→ **ENTRIES SHOWN**
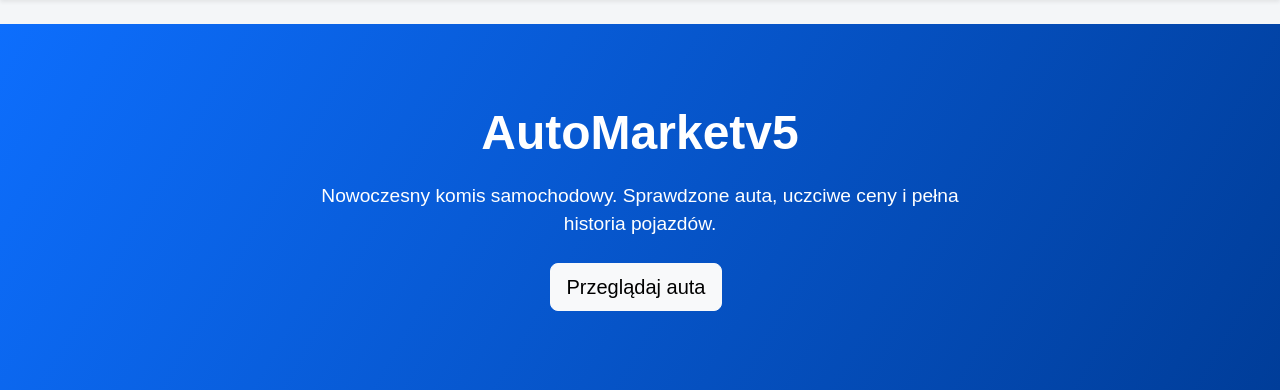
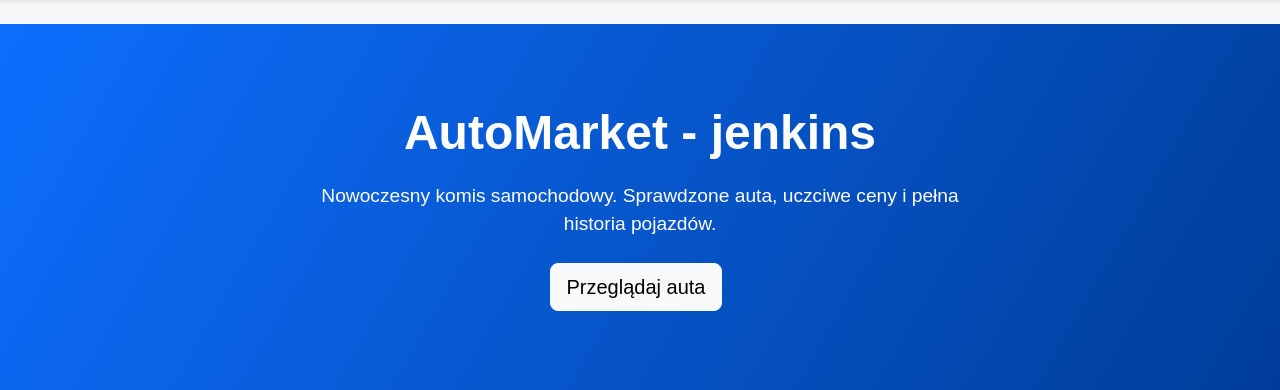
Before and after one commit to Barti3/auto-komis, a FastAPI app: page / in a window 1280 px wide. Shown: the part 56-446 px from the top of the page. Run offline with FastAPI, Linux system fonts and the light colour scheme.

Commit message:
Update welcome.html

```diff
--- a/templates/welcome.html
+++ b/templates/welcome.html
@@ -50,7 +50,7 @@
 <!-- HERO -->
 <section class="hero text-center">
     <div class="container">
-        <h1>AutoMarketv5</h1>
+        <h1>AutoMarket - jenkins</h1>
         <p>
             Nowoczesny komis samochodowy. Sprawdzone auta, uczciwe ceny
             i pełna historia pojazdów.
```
...
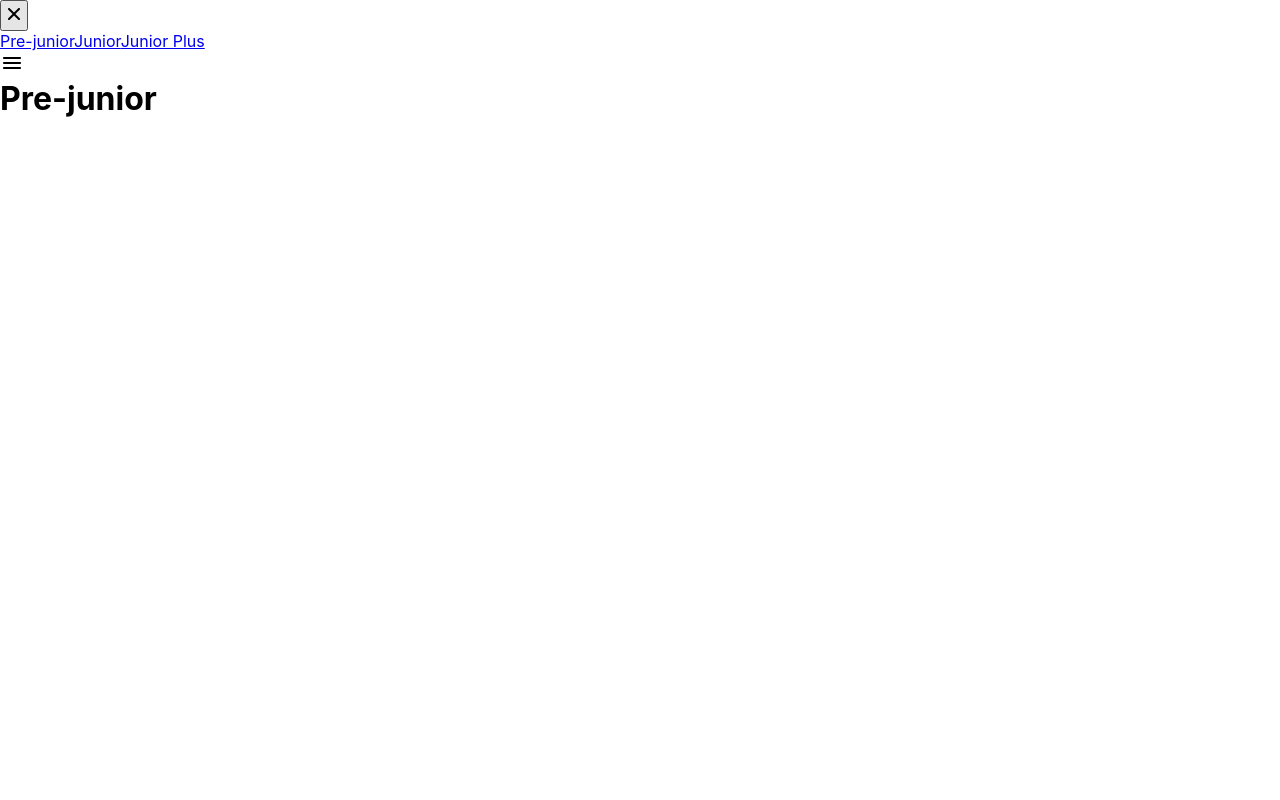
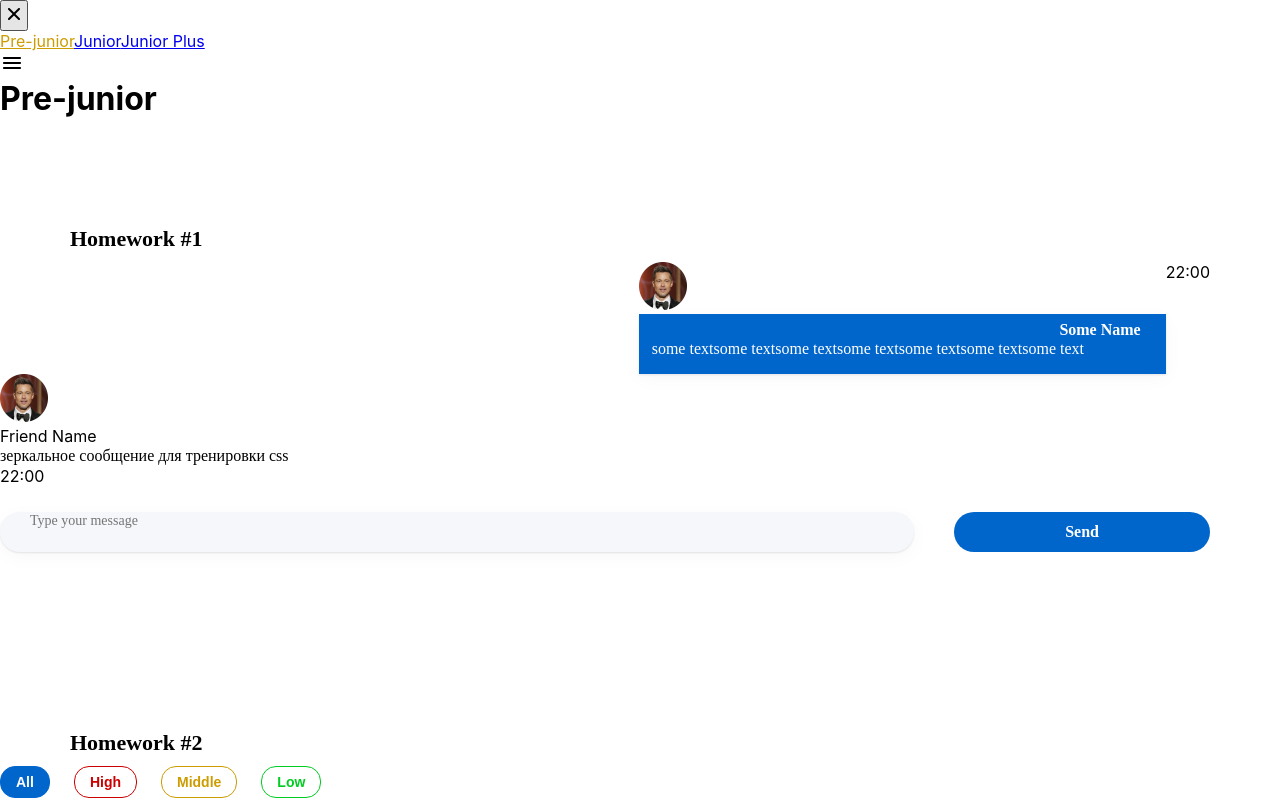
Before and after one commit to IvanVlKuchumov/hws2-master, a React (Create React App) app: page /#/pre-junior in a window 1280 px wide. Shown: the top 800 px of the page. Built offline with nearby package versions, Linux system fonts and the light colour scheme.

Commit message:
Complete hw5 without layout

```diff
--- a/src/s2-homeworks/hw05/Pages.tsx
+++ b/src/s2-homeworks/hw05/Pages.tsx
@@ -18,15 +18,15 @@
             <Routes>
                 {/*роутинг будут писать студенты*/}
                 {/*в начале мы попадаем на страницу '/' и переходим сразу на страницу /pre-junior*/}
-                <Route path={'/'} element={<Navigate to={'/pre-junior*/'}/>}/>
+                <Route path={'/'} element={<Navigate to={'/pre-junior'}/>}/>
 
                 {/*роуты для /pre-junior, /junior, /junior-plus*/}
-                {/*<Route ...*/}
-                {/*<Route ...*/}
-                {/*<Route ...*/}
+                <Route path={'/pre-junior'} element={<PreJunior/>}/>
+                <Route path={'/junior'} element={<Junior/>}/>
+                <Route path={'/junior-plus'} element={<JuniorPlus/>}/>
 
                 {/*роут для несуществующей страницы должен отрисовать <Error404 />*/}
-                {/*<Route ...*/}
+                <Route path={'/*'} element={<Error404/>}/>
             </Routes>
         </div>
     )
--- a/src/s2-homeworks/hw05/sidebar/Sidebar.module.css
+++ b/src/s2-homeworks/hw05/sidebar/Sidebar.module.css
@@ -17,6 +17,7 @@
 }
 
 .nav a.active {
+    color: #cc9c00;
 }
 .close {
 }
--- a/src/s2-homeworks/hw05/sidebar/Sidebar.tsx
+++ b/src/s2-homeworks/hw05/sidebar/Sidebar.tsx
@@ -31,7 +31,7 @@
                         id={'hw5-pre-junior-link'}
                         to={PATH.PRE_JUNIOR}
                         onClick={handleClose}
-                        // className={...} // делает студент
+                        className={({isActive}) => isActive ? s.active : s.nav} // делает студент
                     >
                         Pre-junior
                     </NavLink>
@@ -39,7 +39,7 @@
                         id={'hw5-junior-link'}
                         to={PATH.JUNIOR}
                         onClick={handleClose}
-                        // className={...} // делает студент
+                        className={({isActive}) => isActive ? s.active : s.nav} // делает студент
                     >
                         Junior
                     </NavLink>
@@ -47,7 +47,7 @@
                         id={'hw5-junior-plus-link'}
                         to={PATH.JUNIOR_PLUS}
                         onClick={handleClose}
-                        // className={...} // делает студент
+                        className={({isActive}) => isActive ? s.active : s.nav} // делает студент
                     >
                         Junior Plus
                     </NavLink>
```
---
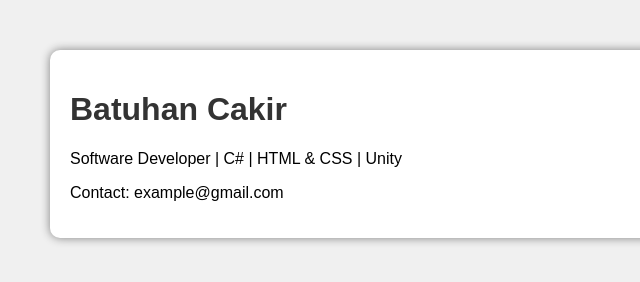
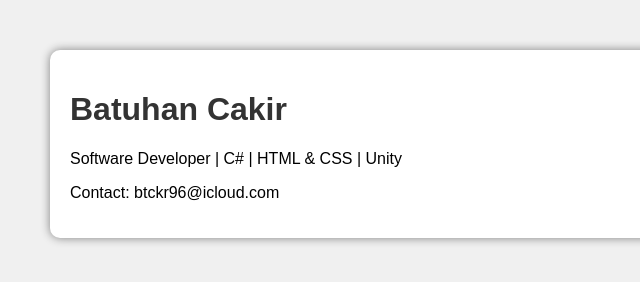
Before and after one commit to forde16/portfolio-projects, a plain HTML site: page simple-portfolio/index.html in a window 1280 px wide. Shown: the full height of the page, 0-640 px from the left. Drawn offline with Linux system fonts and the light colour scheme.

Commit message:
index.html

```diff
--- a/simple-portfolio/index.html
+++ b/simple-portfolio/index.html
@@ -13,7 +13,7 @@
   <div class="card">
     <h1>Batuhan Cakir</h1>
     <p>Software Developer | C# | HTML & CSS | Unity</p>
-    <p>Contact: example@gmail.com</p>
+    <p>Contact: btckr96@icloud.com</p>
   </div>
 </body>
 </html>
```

→ **WHAT YOU SHOULD DO**
Using the entries above, find all lines with "element". Copy them.

→ **OUTPUT FOR THIS TASK**
-                <Route path={'/'} element={<Navigate to={'/pre-junior*/'}/>}/>
+                <Route path={'/'} element={<Navigate to={'/pre-junior'}/>}/>
+                <Route path={'/pre-junior'} element={<PreJunior/>}/>
+                <Route path={'/junior'} element={<Junior/>}/>
+                <Route path={'/junior-plus'} element={<JuniorPlus/>}/>
+                <Route path={'/*'} element={<Error404/>}/>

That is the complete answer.